Combat Damaging Media and Legislation: The media thrives on sensational stories, but pit bills are being mistreated and dying daily because of their bully reputation. Make a difference in their lives by putting the truth out there instead. Reach out to politicians too, by letting them know you care about animals and want to educate people about the misinformation that exists. Take specific action by signing petitions to show support for pit bulls and by protesting against dog fighting and breed-specific legislation. The ASPCA recommends its Advocacy Brigade.
Help Pit Bulls find Homes. A simple gesture would be to add an adoptable Pit Bull search widget to your online presence. Should you talents lay on the creative side, you could also photograph and write bios for dogs needing homes, and thereby gain them much-needed favorable attention.
Foster or Adopt a Pit Bull: A study by Animal People reports that there is only a 1 in 600 chance that a pit bull who even manages to find its way to a shelter will find a forever home. Obviously, the pit bull needs our help. According to the United Kennel Club, the American Pit Bull Terrier has a lengthy history as an active, agile, and muscular breed. Its essential characteristics are confidence, strength, and enthusiasm for life. In addition, UKC notes that American Pit Bull Terriers make excellent family companions and have been well-noted for their love of children. Of course, as when deciding on any pet, research is needed to determine the best fit.
Make your Pit Bull an Ambassador: The ASPCA notes that the best way to combat negative stereotypes is to set a positive example. You should take your well-trained dog for walks to show people the calm and gentle side of pit bulls. In addition, having your dog earn an AKC Canine Good Citizen certificate may come in handy when facing breed bias from people who don’t understand the good that pit bulls can do. Finally, ambassadors can predispose younger generations to positive pit bull images so that their future interactions can be positive ones.

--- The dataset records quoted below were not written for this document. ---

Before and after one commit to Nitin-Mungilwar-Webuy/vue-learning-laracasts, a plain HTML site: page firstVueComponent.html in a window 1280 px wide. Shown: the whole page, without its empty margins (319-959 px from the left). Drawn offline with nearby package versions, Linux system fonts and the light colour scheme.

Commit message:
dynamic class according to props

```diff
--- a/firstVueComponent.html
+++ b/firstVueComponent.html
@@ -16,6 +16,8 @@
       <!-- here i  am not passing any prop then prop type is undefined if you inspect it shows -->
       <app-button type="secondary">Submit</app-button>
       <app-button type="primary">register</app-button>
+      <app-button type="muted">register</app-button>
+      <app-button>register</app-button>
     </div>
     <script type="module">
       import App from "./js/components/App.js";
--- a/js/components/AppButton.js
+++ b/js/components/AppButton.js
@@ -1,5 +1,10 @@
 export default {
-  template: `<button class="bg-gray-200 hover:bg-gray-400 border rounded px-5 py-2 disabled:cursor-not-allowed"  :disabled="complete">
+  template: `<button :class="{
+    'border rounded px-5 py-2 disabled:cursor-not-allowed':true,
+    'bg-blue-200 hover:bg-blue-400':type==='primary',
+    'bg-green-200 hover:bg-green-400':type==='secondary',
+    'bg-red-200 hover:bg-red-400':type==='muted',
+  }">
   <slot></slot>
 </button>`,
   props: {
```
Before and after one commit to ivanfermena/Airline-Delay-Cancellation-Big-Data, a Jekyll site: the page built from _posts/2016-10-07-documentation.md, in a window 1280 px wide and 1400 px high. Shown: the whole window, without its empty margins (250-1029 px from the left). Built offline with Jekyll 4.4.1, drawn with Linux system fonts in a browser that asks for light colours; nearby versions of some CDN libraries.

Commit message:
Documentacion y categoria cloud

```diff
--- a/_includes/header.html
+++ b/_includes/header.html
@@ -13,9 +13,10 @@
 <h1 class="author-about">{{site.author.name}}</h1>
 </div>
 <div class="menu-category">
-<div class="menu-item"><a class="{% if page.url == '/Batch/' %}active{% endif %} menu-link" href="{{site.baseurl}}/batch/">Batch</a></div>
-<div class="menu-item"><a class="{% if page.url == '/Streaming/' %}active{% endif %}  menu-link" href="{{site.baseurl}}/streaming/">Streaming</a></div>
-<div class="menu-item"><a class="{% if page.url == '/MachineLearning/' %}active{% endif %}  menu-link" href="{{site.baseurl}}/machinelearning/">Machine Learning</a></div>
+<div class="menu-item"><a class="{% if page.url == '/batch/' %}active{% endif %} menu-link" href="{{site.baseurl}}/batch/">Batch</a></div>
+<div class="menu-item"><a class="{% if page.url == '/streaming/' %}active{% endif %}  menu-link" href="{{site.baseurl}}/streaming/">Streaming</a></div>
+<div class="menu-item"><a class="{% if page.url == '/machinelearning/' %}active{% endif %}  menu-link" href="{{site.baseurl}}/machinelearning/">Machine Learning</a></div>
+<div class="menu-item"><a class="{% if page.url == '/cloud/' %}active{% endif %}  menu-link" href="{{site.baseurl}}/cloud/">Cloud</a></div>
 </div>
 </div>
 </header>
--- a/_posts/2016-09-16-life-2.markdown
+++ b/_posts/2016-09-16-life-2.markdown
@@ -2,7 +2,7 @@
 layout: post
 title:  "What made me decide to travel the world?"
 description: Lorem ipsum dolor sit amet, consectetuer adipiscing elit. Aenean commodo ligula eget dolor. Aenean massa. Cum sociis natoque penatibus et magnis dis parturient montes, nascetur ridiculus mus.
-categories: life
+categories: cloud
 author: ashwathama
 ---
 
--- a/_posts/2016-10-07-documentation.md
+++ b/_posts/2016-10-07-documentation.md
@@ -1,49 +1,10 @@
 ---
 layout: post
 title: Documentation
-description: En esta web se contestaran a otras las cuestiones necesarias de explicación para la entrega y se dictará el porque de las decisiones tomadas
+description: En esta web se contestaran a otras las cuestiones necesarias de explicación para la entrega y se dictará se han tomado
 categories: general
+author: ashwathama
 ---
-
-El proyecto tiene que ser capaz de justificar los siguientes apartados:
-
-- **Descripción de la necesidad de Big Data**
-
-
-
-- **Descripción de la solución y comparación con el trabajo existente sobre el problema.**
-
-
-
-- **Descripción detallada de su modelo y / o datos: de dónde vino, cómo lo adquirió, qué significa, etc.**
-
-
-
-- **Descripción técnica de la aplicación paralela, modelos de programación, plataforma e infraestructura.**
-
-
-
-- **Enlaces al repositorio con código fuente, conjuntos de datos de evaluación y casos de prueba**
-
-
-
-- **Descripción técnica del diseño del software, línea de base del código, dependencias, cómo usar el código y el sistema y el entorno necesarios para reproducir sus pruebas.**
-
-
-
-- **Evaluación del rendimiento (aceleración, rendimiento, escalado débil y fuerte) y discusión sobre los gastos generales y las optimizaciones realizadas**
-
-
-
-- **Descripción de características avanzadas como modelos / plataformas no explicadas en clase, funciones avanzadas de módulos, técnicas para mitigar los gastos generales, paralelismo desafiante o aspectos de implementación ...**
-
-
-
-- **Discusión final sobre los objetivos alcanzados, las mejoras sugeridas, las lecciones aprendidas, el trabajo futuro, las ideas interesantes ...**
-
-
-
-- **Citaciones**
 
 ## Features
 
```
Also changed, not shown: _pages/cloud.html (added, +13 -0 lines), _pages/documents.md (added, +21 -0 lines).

Knowledge is power, and with education and advocacy, the truth will save lives in terms of negating the fear and bias generated by the media, circumvent knee-jerk reactions such as breed bans, and the truth will result in fewer pit bulls ending up in animal shelters.—NBDA
What will you do today to help the pit bull?